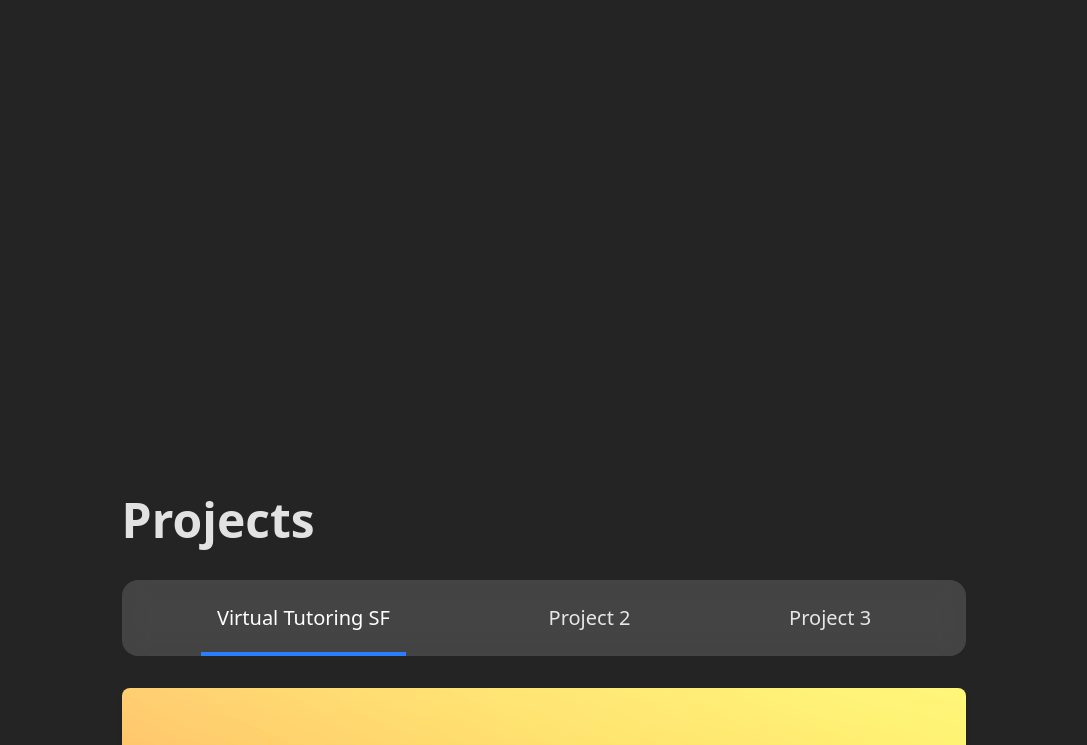
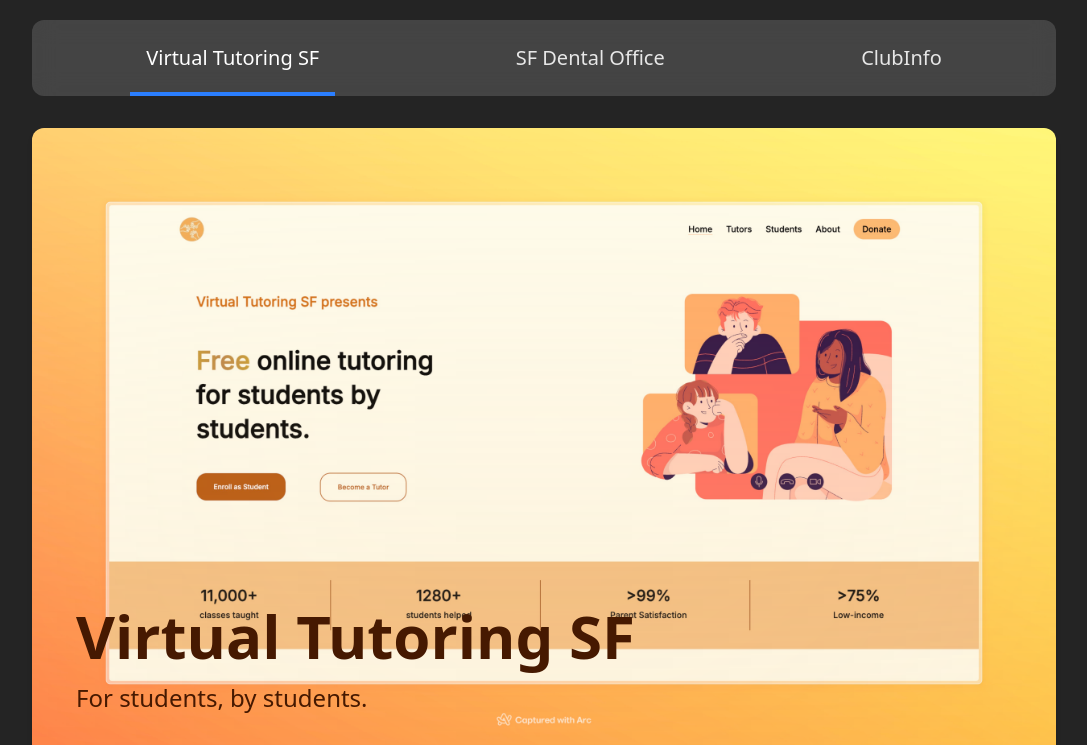
Before and after one commit to DarrenZhao01/Portfolio, a React (Vite) app: page / in a window 1280 px wide. Shown: the part 1560-2305 px from the top of the page, without its empty margins (96-1183 px from the left). Built offline with nearby package versions, Linux system fonts and the light colour scheme.

Commit message:
Complete project showcase

```diff
--- a/src/About.jsx
+++ b/src/About.jsx
@@ -9,7 +9,7 @@
         AOS.refresh();
     }, []);
     return (
-        <div className="flex flex-col justify-center h-20 text-5xl/30 font-semibold mt-180 mb-5" >
+        <div className="flex flex-col justify-center h-20 text-5xl/30 font-semibold mt-50 mb-5" >
             Projects
         </div>
     )
--- a/src/About_Content.jsx
+++ b/src/About_Content.jsx
@@ -10,7 +10,7 @@
   }, []);
   return (
     <div className="grid auto-cols-fr grid-flow-col justify-center items-center">
-      <div>
+      <div className="pr-10">
         <p className="text-5xl/30 font-semibold" data-aos="fade-up">About Me</p>
         <p className="text-2xl/10" data-aos="fade-up" data-aos-delay="600" style={{ color: '#888484' }}>
           I am passionate about software development and am always looking for opportunities to learn and grow.
@@ -18,7 +18,7 @@
           Previously, I have built websites for a <span style={{ color: '#FFFFFF' }}>non-profit tutoring organization</span> and a <span style={{ color: '#FFFFFF' }}>local SF business</span>.
         </p>
       </div>
-      <div className="flex justify-end">
+      <div className="flex justify-end pl-10">
         <img
           className="max-h-200 rounded-2xl"
           data-aos="fade-up"
--- a/src/Projects.jsx
+++ b/src/Projects.jsx
@@ -2,9 +2,9 @@
 
 function Projects() {
   const projects = [
-    { id: 1, name: "Virtual Tutoring SF", content: "Placeholder for Project 1 content." },
-    { id: 2, name: "Project 2", content: "Placeholder for Project 2 content." },
-    { id: 3, name: "Project 3", content: "Placeholder for Project 3 content." },
+    { id: 1, name: "Virtual Tutoring SF", link: "https://www.virtualtutoringsf.org/", content: "For students, by students.", image: "src/assets/Virtual Tutoring SF _ Welcome.jpeg", color: "text-amber-950" },
+    { id: 2, name: "SF Dental Office", link: "https://www.sfdentaloffice.com/", content: "Healthy smiles for years to come.", image: "src/assets/SF_Dental_Office.jpeg", color: "text-purple-950" },
+    { id: 3, name: "ClubInfo", content: "2nd Place Congressional App Winner 2023, San Francisco District", image: "src/assets/Clubinfo.png", color: "text-purple-950" },
   ];
 
   const [activeIndex, setActiveIndex] = useState(0);
@@ -22,15 +22,15 @@
   }, [activeIndex]);
 
   return (
-    <div className="flex flex-col items-center">
+    <div className="flex flex-col items-center mb-7">
       {/* Frosted Glass Selection Bar with Sliding Indicator */}
-      <div className="relative w-full p-4 bg-white/15 backdrop-blur-md rounded-2xl flex justify-around">
+      <div className="relative w-full p-4 bg-white/15 backdrop-blur-md rounded-xl flex justify-around">
         {projects.map((project, index) => (
           <button
             key={project.id}
             ref={(el) => (tabRefs.current[index] = el)}
             onClick={() => setActiveIndex(index)}
-            className={`px-4 py-2 text-xl rounded-lg relative z-10 transition-colors
+            className={`px-4 py-2 text-xl rounded-xl relative z-10 transition-colors
               ${
                 activeIndex === index
                   ? "text-white"
@@ -49,19 +49,21 @@
 
       {/* Project Placeholder Content */}
       <div className="mt-8 w-full flex justify-center">
-        <div className="relative shadow-md rounded-lg cursor-pointer group">
+        <div className="relative shadow-md rounded-xl cursor-pointer group">
+          <a href={projects[activeIndex].link} target="_blank" rel="noopener noreferrer">
           <img
-            src="src/assets/Virtual Tutoring SF _ Welcome.jpeg"
-            alt="vtsf"
-            className="w-full h-auto object-cover rounded-lg"
+            src={projects[activeIndex].image}
+            alt={projects[activeIndex].name}
+            className="w-full h-auto object-cover rounded-xl"
           />
+          </a>
           <div
-            className="absolute bottom-0 left-0 right-0 h-60 pointer-events-none transition-opacity duration-300 group-hover:opacity-0"
-            style={{ backdropFilter: 'blur(10px)', maskImage: 'linear-gradient(to bottom, transparent, black)' }}
+            className="absolute bottom-0 left-0 right-0 h-full rounded-xl pointer-events-none transition-opacity duration-300 group-hover:opacity-0"
+            style={{ backdropFilter: 'blur(1000px)', maskImage: 'linear-gradient(to bottom, transparent, orange)' }}
           ></div>
-          <div className="absolute bottom-0 left-0 right-0 h-40 p-4 text-white flex flex-col justify-end z-10">
-            <h1 className="text-2xl font-semibold">{projects[activeIndex].name}</h1>
-            <p className="mt-2">{projects[activeIndex].content}</p>
+          <div className={`absolute bottom-0 left-0 right-0 h-40 p-4 ${projects[activeIndex].color} ml-7 flex flex-col justify-end z-10 transition-opacity duration-300 group-hover:opacity-0`}>
+            <h1 className="text-6xl font-bold ">{projects[activeIndex].name}</h1>
+            <p className="mt-4 mb-7 text-2xl">{projects[activeIndex].content}</p>
           </div>
         </div>
       </div>
--- a/src/index.css
+++ b/src/index.css
@@ -11,7 +11,7 @@
   text-rendering: optimizeLegibility;
   -webkit-font-smoothing: antialiased;
   -moz-osx-font-smoothing: grayscale;
-  margin-inline: 17svw;
+  margin-inline: 10svw;
 }
 /*
 a {
```
Also changed, not shown: src/assets/Clubinfo.png (added), src/assets/SF_Dental_Office.jpeg (added).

■ **TASK TO CARRY OUT**:
Identify each line of the material where the word "items" shows up, and copy it.

■ **SOLUTION TO THIS TASK**:
     <div className="grid auto-cols-fr grid-flow-col justify-center items-center">
-    <div className="flex flex-col items-center">
+    <div className="flex flex-col items-center mb-7">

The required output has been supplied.